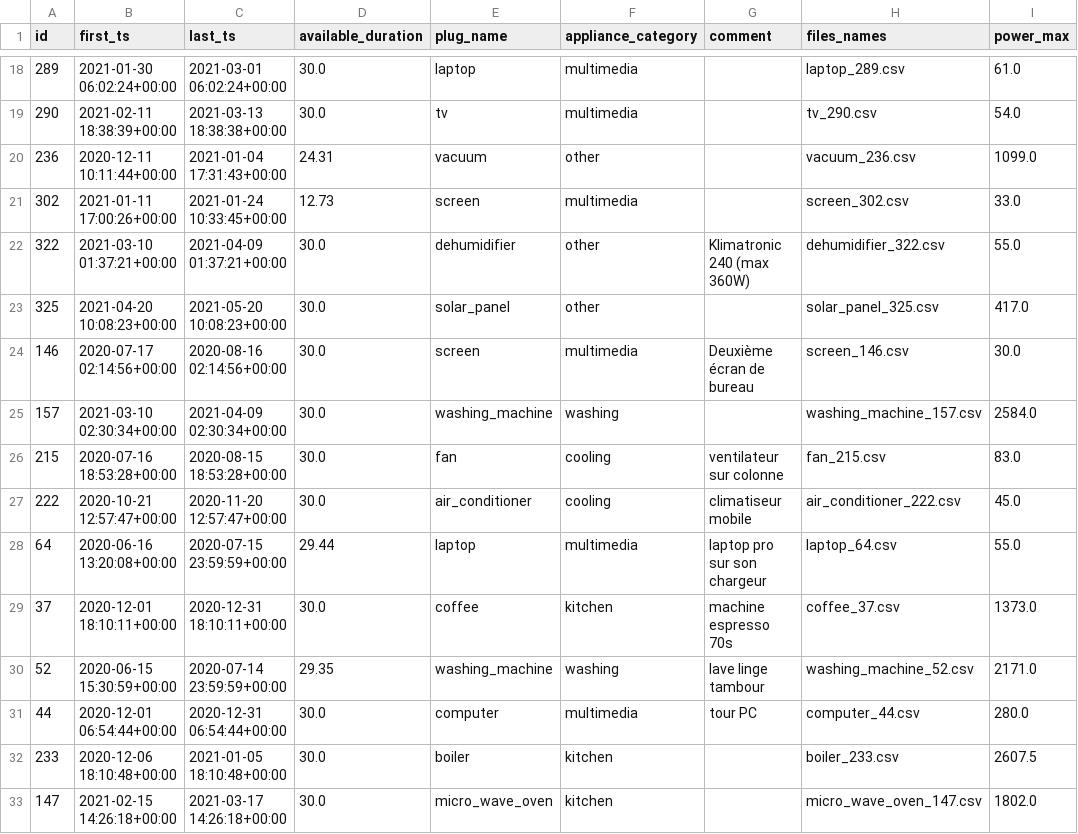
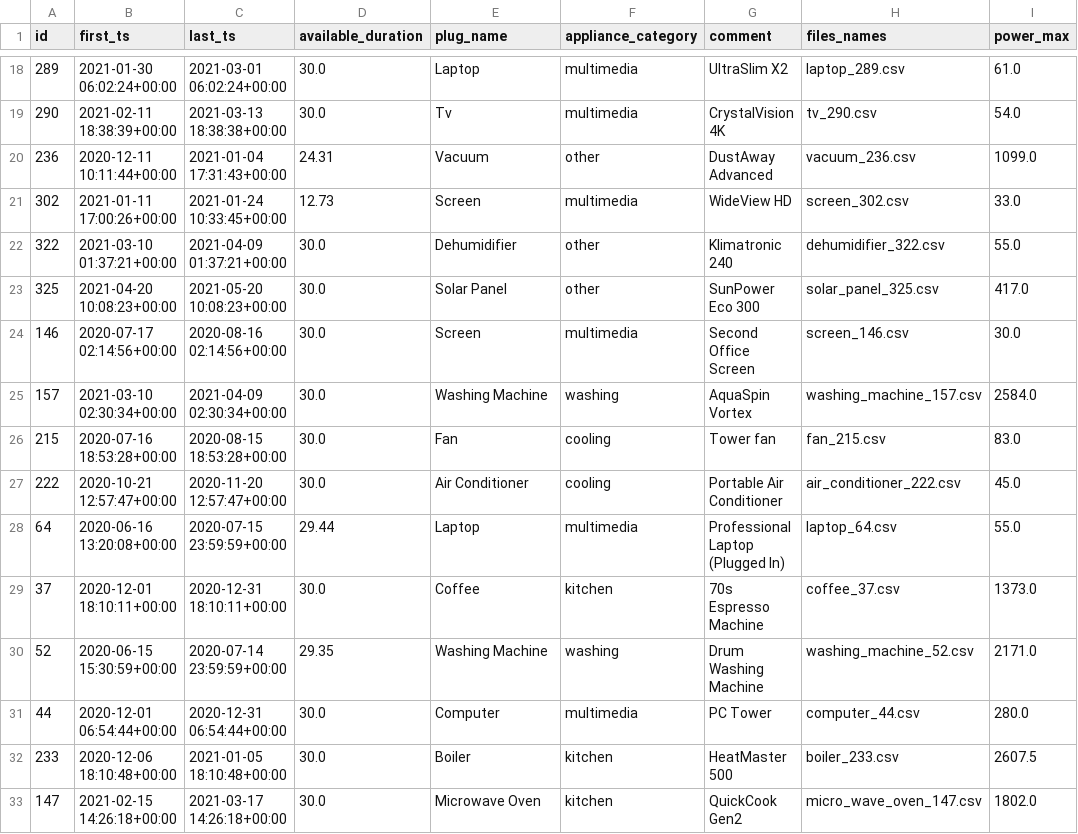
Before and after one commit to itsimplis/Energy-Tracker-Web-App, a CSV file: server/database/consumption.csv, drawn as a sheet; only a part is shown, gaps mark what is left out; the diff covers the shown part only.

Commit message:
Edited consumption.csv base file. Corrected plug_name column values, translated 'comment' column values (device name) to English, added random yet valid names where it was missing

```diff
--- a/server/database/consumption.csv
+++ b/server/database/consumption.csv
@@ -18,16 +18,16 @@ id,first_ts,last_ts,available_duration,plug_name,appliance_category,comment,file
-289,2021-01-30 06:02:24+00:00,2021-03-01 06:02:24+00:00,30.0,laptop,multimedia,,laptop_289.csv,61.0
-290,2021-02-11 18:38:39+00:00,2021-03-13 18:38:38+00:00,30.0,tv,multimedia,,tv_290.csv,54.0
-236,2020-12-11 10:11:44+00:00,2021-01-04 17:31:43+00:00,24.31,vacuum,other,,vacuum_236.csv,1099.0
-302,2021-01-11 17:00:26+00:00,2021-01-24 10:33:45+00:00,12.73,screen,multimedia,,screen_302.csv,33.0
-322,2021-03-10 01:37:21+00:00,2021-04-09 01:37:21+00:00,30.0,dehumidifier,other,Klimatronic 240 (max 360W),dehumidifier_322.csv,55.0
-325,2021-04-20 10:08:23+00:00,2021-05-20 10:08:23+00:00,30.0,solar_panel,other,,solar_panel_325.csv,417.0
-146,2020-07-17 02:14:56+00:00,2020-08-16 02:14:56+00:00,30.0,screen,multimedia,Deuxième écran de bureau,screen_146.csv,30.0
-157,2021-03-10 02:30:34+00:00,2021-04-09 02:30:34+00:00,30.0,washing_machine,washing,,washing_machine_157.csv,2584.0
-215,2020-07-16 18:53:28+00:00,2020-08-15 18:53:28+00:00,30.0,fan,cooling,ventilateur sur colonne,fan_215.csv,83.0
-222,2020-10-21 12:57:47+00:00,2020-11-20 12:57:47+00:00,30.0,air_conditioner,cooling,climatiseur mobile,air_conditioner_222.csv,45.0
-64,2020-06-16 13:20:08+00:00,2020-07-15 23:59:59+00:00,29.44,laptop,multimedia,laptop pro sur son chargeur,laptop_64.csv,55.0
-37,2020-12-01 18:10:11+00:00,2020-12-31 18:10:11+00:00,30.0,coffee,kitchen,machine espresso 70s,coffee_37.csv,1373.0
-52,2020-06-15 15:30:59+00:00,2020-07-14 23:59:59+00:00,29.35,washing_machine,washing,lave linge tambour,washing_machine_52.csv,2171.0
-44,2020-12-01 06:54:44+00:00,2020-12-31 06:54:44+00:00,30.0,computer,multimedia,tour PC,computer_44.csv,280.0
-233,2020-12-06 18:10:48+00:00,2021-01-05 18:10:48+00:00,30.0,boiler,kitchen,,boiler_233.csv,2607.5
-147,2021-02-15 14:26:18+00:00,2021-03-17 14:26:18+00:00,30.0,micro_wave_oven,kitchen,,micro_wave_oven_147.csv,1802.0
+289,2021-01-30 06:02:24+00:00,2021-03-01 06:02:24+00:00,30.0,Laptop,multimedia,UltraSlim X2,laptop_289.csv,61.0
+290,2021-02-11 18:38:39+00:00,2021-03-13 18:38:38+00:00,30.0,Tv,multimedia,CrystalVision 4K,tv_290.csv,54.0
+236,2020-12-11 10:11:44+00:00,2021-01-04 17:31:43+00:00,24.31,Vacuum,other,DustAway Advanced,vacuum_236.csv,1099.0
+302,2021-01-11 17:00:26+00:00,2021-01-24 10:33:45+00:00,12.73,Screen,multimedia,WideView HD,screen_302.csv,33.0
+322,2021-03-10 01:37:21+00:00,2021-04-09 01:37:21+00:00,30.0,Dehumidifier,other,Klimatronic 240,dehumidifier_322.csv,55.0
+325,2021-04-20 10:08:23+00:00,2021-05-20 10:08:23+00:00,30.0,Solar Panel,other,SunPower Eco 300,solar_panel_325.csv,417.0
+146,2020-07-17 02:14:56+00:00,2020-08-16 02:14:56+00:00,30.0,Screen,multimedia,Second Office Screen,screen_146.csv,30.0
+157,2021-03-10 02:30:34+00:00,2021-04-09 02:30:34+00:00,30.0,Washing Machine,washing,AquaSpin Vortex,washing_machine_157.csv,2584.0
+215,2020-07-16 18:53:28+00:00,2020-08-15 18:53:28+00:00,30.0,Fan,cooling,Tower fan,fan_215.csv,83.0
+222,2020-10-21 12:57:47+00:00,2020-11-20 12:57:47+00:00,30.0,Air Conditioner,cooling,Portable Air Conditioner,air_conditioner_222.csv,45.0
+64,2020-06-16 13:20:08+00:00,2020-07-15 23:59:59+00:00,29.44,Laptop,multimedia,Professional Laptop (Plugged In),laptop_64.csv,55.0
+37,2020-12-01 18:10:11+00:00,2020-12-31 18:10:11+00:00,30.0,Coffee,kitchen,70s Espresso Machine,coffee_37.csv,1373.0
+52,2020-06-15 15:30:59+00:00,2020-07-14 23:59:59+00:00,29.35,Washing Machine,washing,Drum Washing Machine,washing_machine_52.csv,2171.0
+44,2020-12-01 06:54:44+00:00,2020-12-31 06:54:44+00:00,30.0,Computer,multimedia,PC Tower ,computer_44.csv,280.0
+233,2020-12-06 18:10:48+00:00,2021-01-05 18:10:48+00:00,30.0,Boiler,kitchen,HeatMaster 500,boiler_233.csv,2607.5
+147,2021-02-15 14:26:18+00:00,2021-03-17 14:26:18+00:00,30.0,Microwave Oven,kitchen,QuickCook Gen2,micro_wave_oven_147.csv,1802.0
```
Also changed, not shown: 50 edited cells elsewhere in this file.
****************
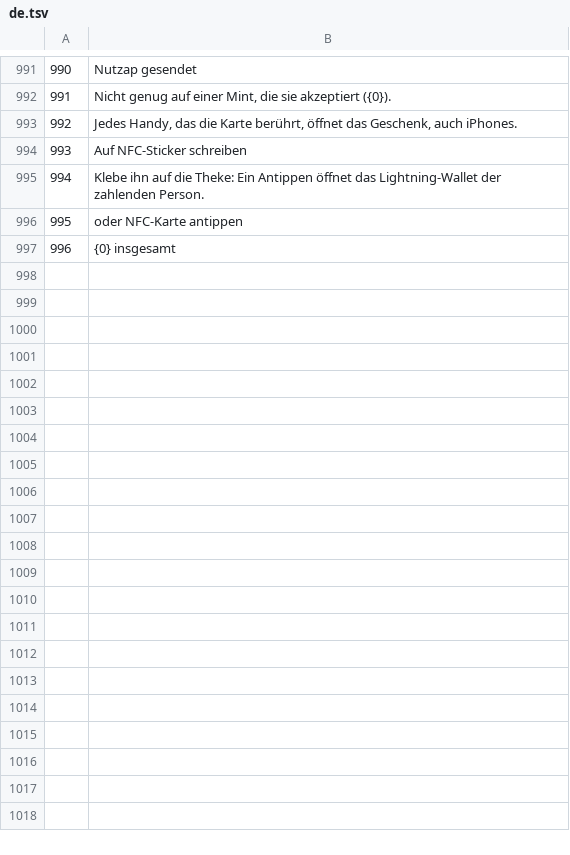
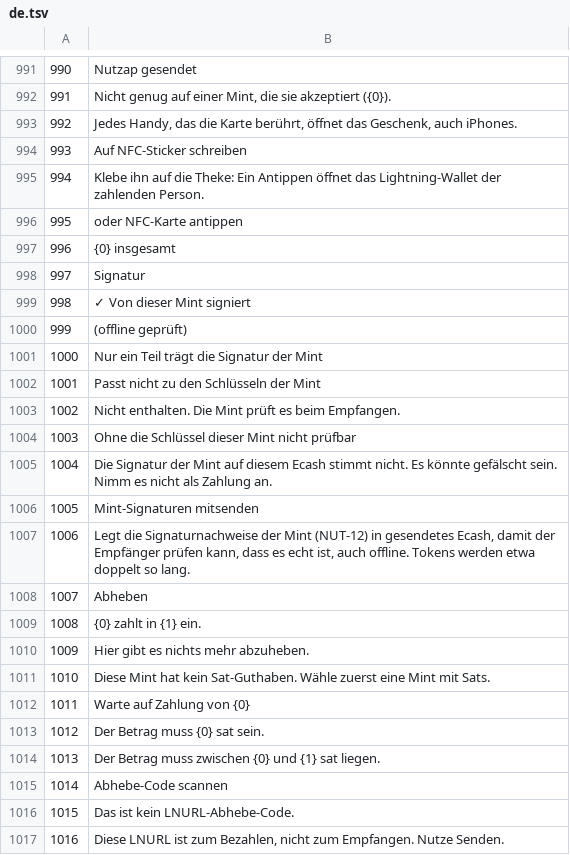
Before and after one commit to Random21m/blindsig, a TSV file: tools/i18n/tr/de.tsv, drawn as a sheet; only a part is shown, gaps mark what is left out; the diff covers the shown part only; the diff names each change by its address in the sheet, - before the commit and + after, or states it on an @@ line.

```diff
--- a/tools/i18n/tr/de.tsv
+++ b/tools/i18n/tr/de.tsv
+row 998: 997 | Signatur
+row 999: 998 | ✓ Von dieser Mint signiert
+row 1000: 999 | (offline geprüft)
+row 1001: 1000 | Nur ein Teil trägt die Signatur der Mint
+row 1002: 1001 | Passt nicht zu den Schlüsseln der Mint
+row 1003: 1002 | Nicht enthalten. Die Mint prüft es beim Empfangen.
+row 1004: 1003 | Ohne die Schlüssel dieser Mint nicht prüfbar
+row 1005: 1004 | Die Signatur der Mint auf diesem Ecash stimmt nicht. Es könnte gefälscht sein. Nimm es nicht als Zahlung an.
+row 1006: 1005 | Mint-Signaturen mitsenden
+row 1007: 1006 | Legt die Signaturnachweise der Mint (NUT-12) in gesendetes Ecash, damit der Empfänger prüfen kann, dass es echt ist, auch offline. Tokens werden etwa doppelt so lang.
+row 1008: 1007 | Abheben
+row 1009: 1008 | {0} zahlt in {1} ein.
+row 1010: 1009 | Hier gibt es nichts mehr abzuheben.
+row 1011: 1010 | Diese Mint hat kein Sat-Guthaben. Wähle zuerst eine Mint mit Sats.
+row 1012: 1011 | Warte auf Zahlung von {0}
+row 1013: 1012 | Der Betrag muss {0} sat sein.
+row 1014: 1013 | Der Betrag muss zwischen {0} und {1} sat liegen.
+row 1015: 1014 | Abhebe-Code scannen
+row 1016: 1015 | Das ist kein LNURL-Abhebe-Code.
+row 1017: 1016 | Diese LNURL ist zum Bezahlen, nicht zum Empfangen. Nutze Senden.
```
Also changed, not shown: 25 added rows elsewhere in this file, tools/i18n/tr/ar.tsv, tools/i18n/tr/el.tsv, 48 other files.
****************
Try it :: Of the lines above, copy each that contains "other".

Exercise answer ::
-236,2020-12-11 10:11:44+00:00,2021-01-04 17:31:43+00:00,24.31,vacuum,other,,vacuum_236.csv,1099.0
-322,2021-03-10 01:37:21+00:00,2021-04-09 01:37:21+00:00,30.0,dehumidifier,other,Klimatronic 240 (max 360W),dehumidifier_322.csv,55.0
-325,2021-04-20 10:08:23+00:00,2021-05-20 10:08:23+00:00,30.0,solar_panel,other,,solar_panel_325.csv,417.0
+236,2020-12-11 10:11:44+00:00,2021-01-04 17:31:43+00:00,24.31,Vacuum,other,DustAway Advanced,vacuum_236.csv,1099.0
+322,2021-03-10 01:37:21+00:00,2021-04-09 01:37:21+00:00,30.0,Dehumidifier,other,Klimatronic 240,dehumidifier_322.csv,55.0
+325,2021-04-20 10:08:23+00:00,2021-05-20 10:08:23+00:00,30.0,Solar Panel,other,SunPower Eco 300,solar_panel_325.csv,417.0
Also changed, not shown: 25 added rows elsewhere in this file, tools/i18n/tr/ar.tsv, tools/i18n/tr/el.tsv, 48 other files.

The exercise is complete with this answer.